┏━━
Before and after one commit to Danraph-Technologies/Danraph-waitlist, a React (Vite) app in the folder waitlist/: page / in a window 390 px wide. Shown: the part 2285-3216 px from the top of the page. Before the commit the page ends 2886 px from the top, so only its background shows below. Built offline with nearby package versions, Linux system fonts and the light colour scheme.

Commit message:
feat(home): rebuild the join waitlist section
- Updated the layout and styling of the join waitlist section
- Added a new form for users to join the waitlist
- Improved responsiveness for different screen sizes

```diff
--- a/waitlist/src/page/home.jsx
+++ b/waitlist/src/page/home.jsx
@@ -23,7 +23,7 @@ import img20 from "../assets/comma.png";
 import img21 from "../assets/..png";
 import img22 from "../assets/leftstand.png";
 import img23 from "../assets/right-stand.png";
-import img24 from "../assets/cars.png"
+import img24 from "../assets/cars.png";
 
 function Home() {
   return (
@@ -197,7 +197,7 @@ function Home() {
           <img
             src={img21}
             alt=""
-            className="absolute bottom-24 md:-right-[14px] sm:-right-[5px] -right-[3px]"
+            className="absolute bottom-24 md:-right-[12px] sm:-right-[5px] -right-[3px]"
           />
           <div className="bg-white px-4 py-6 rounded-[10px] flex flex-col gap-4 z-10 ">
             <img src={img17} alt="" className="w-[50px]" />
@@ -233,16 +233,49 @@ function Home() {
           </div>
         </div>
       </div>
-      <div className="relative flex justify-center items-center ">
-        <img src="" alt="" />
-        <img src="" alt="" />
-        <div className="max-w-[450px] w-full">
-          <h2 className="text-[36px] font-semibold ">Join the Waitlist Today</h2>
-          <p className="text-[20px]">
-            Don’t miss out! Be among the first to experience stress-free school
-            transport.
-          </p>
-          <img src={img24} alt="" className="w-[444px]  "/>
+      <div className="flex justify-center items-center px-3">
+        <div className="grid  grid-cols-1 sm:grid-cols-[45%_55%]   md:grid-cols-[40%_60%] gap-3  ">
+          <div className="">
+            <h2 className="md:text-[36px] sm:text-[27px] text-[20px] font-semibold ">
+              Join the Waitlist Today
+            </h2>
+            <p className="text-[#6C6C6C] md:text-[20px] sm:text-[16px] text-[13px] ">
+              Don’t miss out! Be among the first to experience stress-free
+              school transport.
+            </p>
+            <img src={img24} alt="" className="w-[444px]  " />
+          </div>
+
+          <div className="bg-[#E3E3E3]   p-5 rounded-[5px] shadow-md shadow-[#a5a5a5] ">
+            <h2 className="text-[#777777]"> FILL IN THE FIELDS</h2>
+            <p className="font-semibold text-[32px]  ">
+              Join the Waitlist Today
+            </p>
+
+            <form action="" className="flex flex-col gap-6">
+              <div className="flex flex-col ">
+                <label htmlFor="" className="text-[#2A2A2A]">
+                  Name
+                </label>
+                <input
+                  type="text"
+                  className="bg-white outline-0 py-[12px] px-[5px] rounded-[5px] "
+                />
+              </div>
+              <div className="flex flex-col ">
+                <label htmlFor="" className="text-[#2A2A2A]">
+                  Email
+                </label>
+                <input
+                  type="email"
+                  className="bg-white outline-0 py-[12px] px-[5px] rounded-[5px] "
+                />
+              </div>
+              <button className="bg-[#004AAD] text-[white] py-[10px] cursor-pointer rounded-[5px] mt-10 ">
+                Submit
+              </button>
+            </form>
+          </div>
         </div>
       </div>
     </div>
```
┗━━
WHAT TO PRODUCE
An exact repeat of the whole listing above is needed; write it out now.

TASK OUTPUT
Before and after one commit to Danraph-Technologies/Danraph-waitlist, a React (Vite) app in the folder waitlist/: page / in a window 390 px wide. Shown: the part 2285-3216 px from the top of the page. Before the commit the page ends 2886 px from the top, so only its background shows below. Built offline with nearby package versions, Linux system fonts and the light colour scheme.

Commit message:
feat(home): rebuild the join waitlist section
- Updated the layout and styling of the join waitlist section
- Added a new form for users to join the waitlist
- Improved responsiveness for different screen sizes

```diff
--- a/waitlist/src/page/home.jsx
+++ b/waitlist/src/page/home.jsx
@@ -23,7 +23,7 @@ import img20 from "../assets/comma.png";
 import img21 from "../assets/..png";
 import img22 from "../assets/leftstand.png";
 import img23 from "../assets/right-stand.png";
-import img24 from "../assets/cars.png"
+import img24 from "../assets/cars.png";
 
 function Home() {
   return (
@@ -197,7 +197,7 @@ function Home() {
           <img
             src={img21}
             alt=""
-            className="absolute bottom-24 md:-right-[14px] sm:-right-[5px] -right-[3px]"
+            className="absolute bottom-24 md:-right-[12px] sm:-right-[5px] -right-[3px]"
           />
           <div className="bg-white px-4 py-6 rounded-[10px] flex flex-col gap-4 z-10 ">
             <img src={img17} alt="" className="w-[50px]" />
@@ -233,16 +233,49 @@ function Home() {
           </div>
         </div>
       </div>
-      <div className="relative flex justify-center items-center ">
-        <img src="" alt="" />
-        <img src="" alt="" />
-        <div className="max-w-[450px] w-full">
-          <h2 className="text-[36px] font-semibold ">Join the Waitlist Today</h2>
-          <p className="text-[20px]">
-            Don’t miss out! Be among the first to experience stress-free school
-            transport.
-          </p>
-          <img src={img24} alt="" className="w-[444px]  "/>
+      <div className="flex justify-center items-center px-3">
+        <div className="grid  grid-cols-1 sm:grid-cols-[45%_55%]   md:grid-cols-[40%_60%] gap-3  ">
+          <div className="">
+            <h2 className="md:text-[36px] sm:text-[27px] text-[20px] font-semibold ">
+              Join the Waitlist Today
+            </h2>
+            <p className="text-[#6C6C6C] md:text-[20px] sm:text-[16px] text-[13px] ">
+              Don’t miss out! Be among the first to experience stress-free
+              school transport.
+            </p>
+            <img src={img24} alt="" className="w-[444px]  " />
+          </div>
+
+          <div className="bg-[#E3E3E3]   p-5 rounded-[5px] shadow-md shadow-[#a5a5a5] ">
+            <h2 className="text-[#777777]"> FILL IN THE FIELDS</h2>
+            <p className="font-semibold text-[32px]  ">
+              Join the Waitlist Today
+            </p>
+
+            <form action="" className="flex flex-col gap-6">
+              <div className="flex flex-col ">
+                <label htmlFor="" className="text-[#2A2A2A]">
+                  Name
+                </label>
+                <input
+                  type="text"
+                  className="bg-white outline-0 py-[12px] px-[5px] rounded-[5px] "
+                />
+              </div>
+              <div className="flex flex-col ">
+                <label htmlFor="" className="text-[#2A2A2A]">
+                  Email
+                </label>
+                <input
+                  type="email"
+                  className="bg-white outline-0 py-[12px] px-[5px] rounded-[5px] "
+                />
+              </div>
+              <button className="bg-[#004AAD] text-[white] py-[10px] cursor-pointer rounded-[5px] mt-10 ">
+                Submit
+              </button>
+            </form>
+          </div>
         </div>
       </div>
     </div>
```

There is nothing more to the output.